• Task goal:
Copy out each line containing "span" from the entries below.

• Task input:
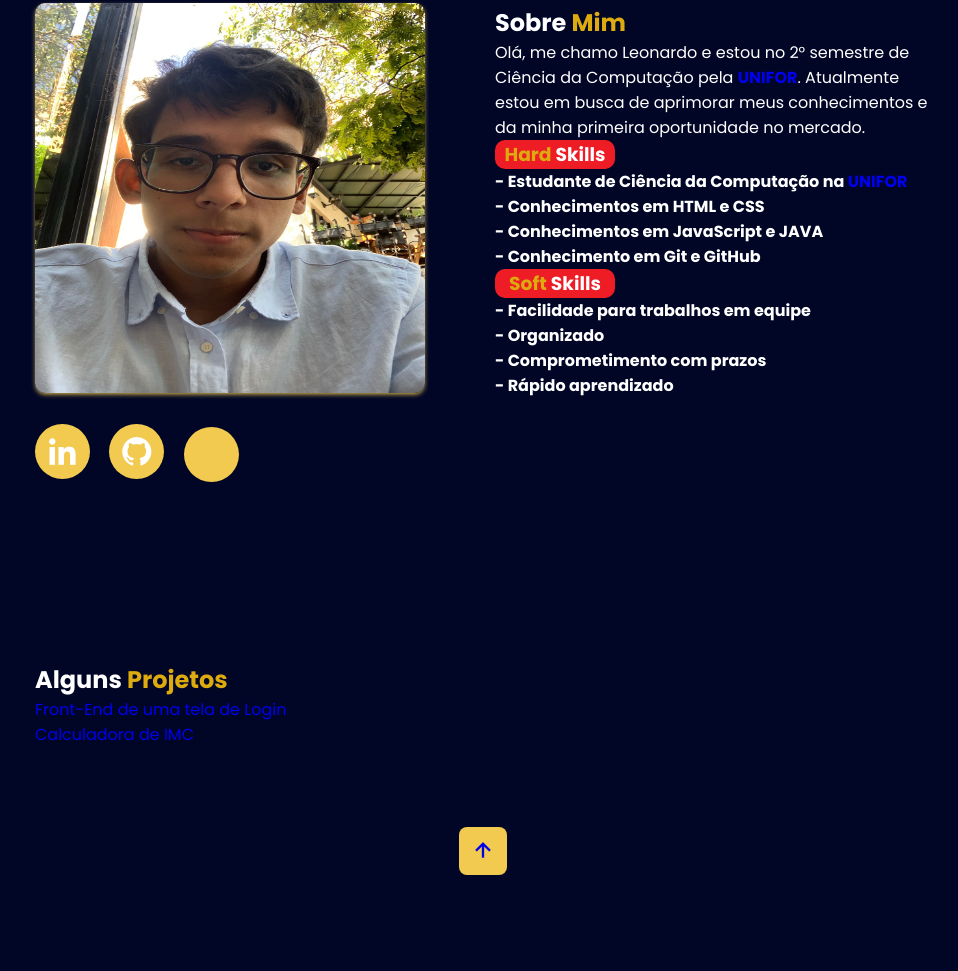
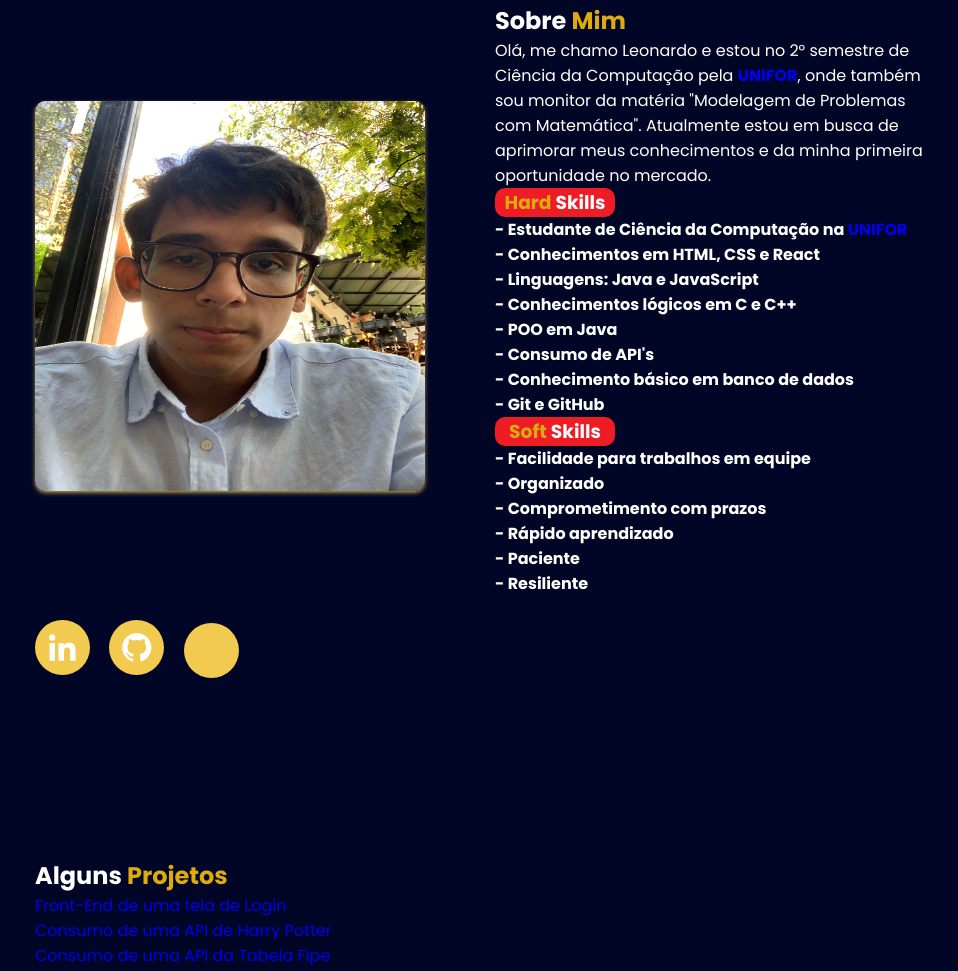
Before and after one commit to leonardomenesesdev/leonardodev, a plain HTML site: page index.html in a window 1280 px wide. Shown: the part 545-1516 px from the top of the page, without its empty margins (157-1115 px from the left). Drawn offline with nearby package versions, Linux system fonts and the light colour scheme.

Commit message:
alterações pontuais

```diff
--- a/index.html
+++ b/index.html
@@ -39,17 +39,23 @@
         </div>
         <div class="conhecimentos">
             <h2>Sobre <span>Mim</span></h2>
-            <p>Olá, me chamo Leonardo e estou no 2° semestre de Ciência da Computação pela <a href="https://unifor.br/"><strong>UNIFOR</strong></a>. Atualmente estou em busca de aprimorar meus conhecimentos e da minha primeira oportunidade no mercado.</p>
+            <p>Olá, me chamo Leonardo e estou no 2° semestre de Ciência da Computação pela <a href="https://unifor.br/"><strong>UNIFOR</strong></a>, onde também sou monitor da matéria "Modelagem de Problemas com Matemática". Atualmente estou em busca de aprimorar meus conhecimentos e da minha primeira oportunidade no mercado.</p>
             <h3 class="destaque"><span>Hard</span> Skills</h3>
             <h4>-   Estudante de Ciência da Computação na <a href="https://unifor.br/">UNIFOR</a></h4>
-            <h4>-   Conhecimentos em HTML e CSS</h4>
-            <h4>-   Conhecimentos em JavaScript e JAVA</h4>
-            <h4>-   Conhecimento em Git e GitHub</h4>
+            <h4>-   Conhecimentos em HTML, CSS e React</h4>
+            <h4>-   Linguagens: Java e JavaScript</h4>
+            <h4>-   Conhecimentos lógicos em C e C++</h4>
+            <h4>-   POO em Java</h4>
+            <h4>-   Consumo de API's</h4>
+            <h4>-   Conhecimento básico em banco de dados</h4>
+            <h4>-   Git e GitHub</h4>
             <h3 class="destaque"><span>Soft</span> Skills</h3>
             <h4>-   Facilidade para trabalhos em equipe</h4>
             <h4>-   Organizado</h4>
             <h4>-   Comprometimento com prazos</h4>
             <h4>-   Rápido aprendizado</h4>
+            <h4>-   Paciente</h4>
+            <h4>-   Resiliente</h4>
         </div>
         <div class="link">
             <a href="https://www.linkedin.com/in/leonardo-meneses-7919532a1/" target="_blank" class="btn-socials"><span><i class="bx bxl-linkedin"></i></span></a>
@@ -63,7 +69,8 @@
             <div id="linkprojeto">
                 <ul>
                     <li><a href="https://leonardomenesesdev.github.io/loginleohtml/">Front-End de uma tela de Login</a></li>
-                    <li><a href="https://leonardomenesesdev.github.io/imc/">Calculadora de IMC</a></li>
+                    <li><a href="https://github.com/leonardomenesesdev/revelioHP">Consumo de uma API de Harry Potter</a></li>
+                    <li><a href="https://github.com/leonardomenesesdev/TabelaFipe">Consumo de uma API da Tabela Fipe</a></li>
                 </ul>
             </div>
         </div>
```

• Written answer:
             <h2>Sobre <span>Mim</span></h2>
             <h3 class="destaque"><span>Hard</span> Skills</h3>
             <h3 class="destaque"><span>Soft</span> Skills</h3>
             <a href="https://www.linkedin.com/in/leonardo-meneses-7919532a1/" target="_blank" class="btn-socials"><span><i class="bx bxl-linkedin"></i></span></a>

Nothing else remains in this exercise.